China has now raised interest rates twice in just over a month, a clear indication that it is not taking the inflation threat lightly. There are also indications that it will allow the yuan to appreciate to reduce import prices of various commodities such as oil.
Most Asian economies are well behind the curve as far as monetary policy tightening goes—and India is no exception, though domestic policy interest rates have been hiked seven times since early 2010. Inflation has now moved beyond food to manufactured goods.
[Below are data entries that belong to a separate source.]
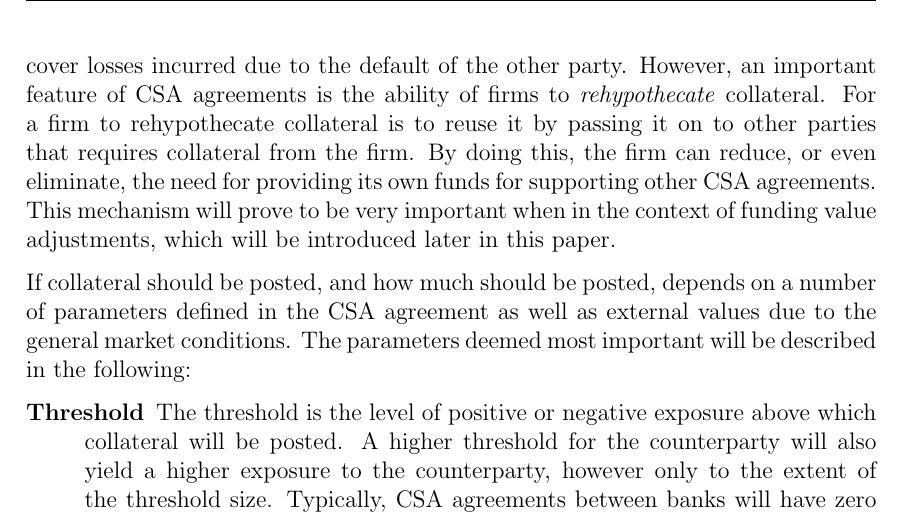
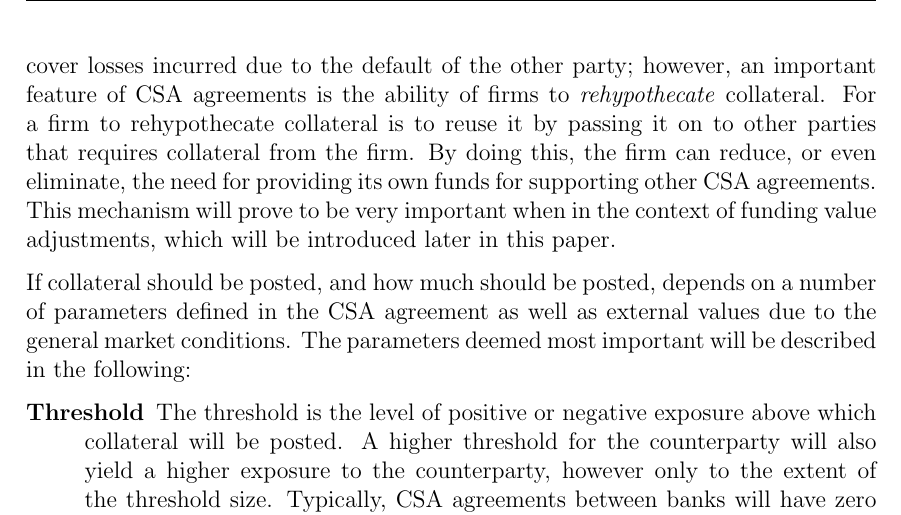
Before and after one commit to sebastianbaltser/master-thesis, a LaTeX thesis (thesis/main.tex, which reads thesis/content/body-matter/counterparty-credit-risk/credit-risk-mitigation.tex): part of page 3 of 44, cut so that both start at the same text. Compiled offline with pdfLaTeX.

Commit message:
Fix grammar

```diff
--- a/thesis/content/body-matter/counterparty-credit-risk/credit-risk-mitigation.tex
+++ b/thesis/content/body-matter/counterparty-credit-risk/credit-risk-mitigation.tex
@@ -39,8 +39,8 @@
         such that an entity can be both positively and negatively exposed to the counterparty
         during the lifetime of the transaction.
         When collateral is posted, the counterparty can of course use it to cover losses incurred
-        due to the default of the other party.
-        However, an important feature of CSA agreements is the ability of firms to
+        due to the default of the other party;
+        however, an important feature of CSA agreements is the ability of firms to
         \textit{rehypothecate} collateral.
         For a firm to rehypothecate collateral is to reuse it by passing it on to other parties that
         requires collateral from the firm.
```
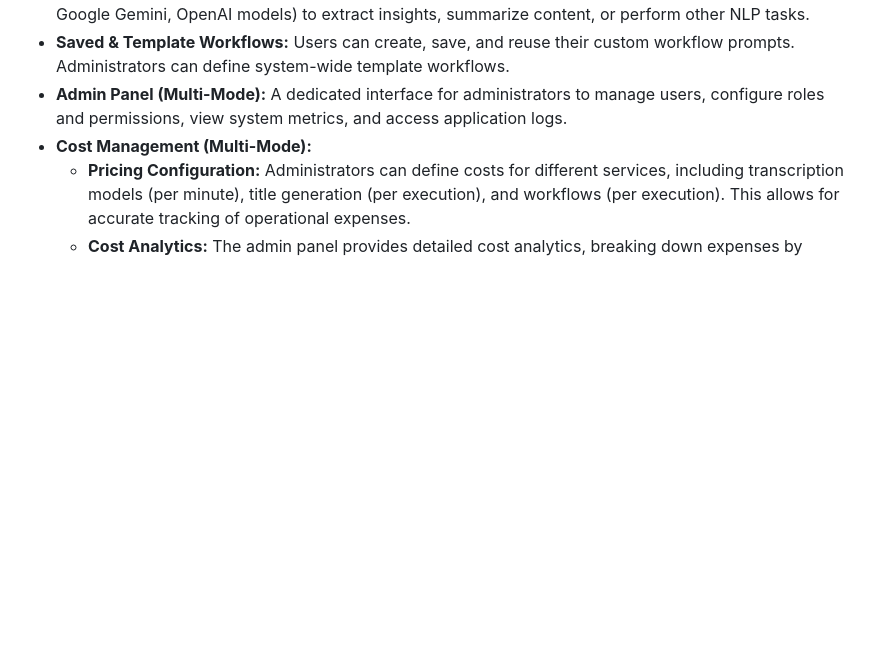
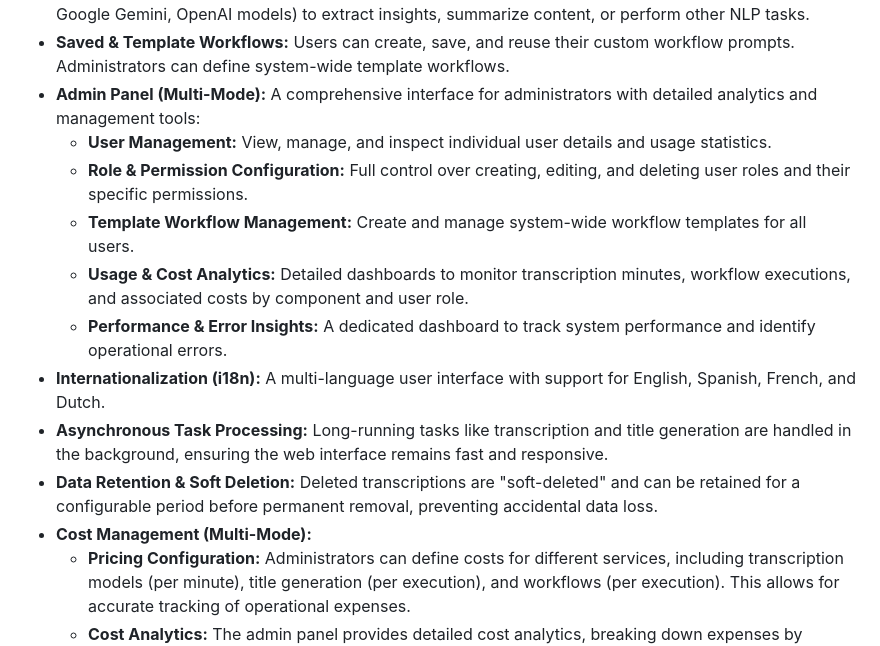
Before and after one commit to arnoulddw/transcriber-enterprise, a Markdown page: README.md, the part around the change. Rendered like a GitHub page; blank space fills up the shorter version.

```diff
--- a/README.md
+++ b/README.md
@@ -25,7 +25,15 @@ The application intelligently handles large audio files by automatically splitti
 -   **Automated Title Generation:** AI-powered, automatic title generation for completed transcriptions, enhancing organization and browsability.
 -   **Workflow Engine:** Execute custom AI-driven workflows on transcribed text using configured LLMs (ex. Google Gemini, OpenAI models) to extract insights, summarize content, or perform other NLP tasks.
 -   **Saved & Template Workflows:** Users can create, save, and reuse their custom workflow prompts. Administrators can define system-wide template workflows.
--   **Admin Panel (Multi-Mode):** A dedicated interface for administrators to manage users, configure roles and permissions, view system metrics, and access application logs.
+-   **Admin Panel (Multi-Mode):** A comprehensive interface for administrators with detailed analytics and management tools:
+    -   **User Management:** View, manage, and inspect individual user details and usage statistics.
+    -   **Role & Permission Configuration:** Full control over creating, editing, and deleting user roles and their specific permissions.
+    -   **Template Workflow Management:** Create and manage system-wide workflow templates for all users.
+    -   **Usage & Cost Analytics:** Detailed dashboards to monitor transcription minutes, workflow executions, and associated costs by component and user role.
+    -   **Performance & Error Insights:** A dedicated dashboard to track system performance and identify operational errors.
+-   **Internationalization (i18n):** A multi-language user interface with support for English, Spanish, French, and Dutch.
+-   **Asynchronous Task Processing:** Long-running tasks like transcription and title generation are handled in the background, ensuring the web interface remains fast and responsive.
+-   **Data Retention & Soft Deletion:** Deleted transcriptions are "soft-deleted" and can be retained for a configurable period before permanent removal, preventing accidental data loss.
 -   **Cost Management (Multi-Mode):**
     -   **Pricing Configuration:** Administrators can define costs for different services, including transcription models (per minute), title generation (per execution), and workflows (per execution). This allows for accurate tracking of operational expenses.
     -   **Cost Analytics:** The admin panel provides detailed cost analytics, breaking down expenses by component (transcriptions, title generations, workflows) and by user role over various time periods (24 hours, 7 days, 30 days, all time). This helps in monitoring and managing the costs associated with API usage.
```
The big question right now is what damage the rise in inflation and interest rate will have to economic growth. Prime Minister Manmohan Singh has already indicated last week that high inflation is a threat to growth. Steering between the competing demands of keeping prices under control and keeping growth on track will test the ability of policymakers in Mumbai and New Delhi.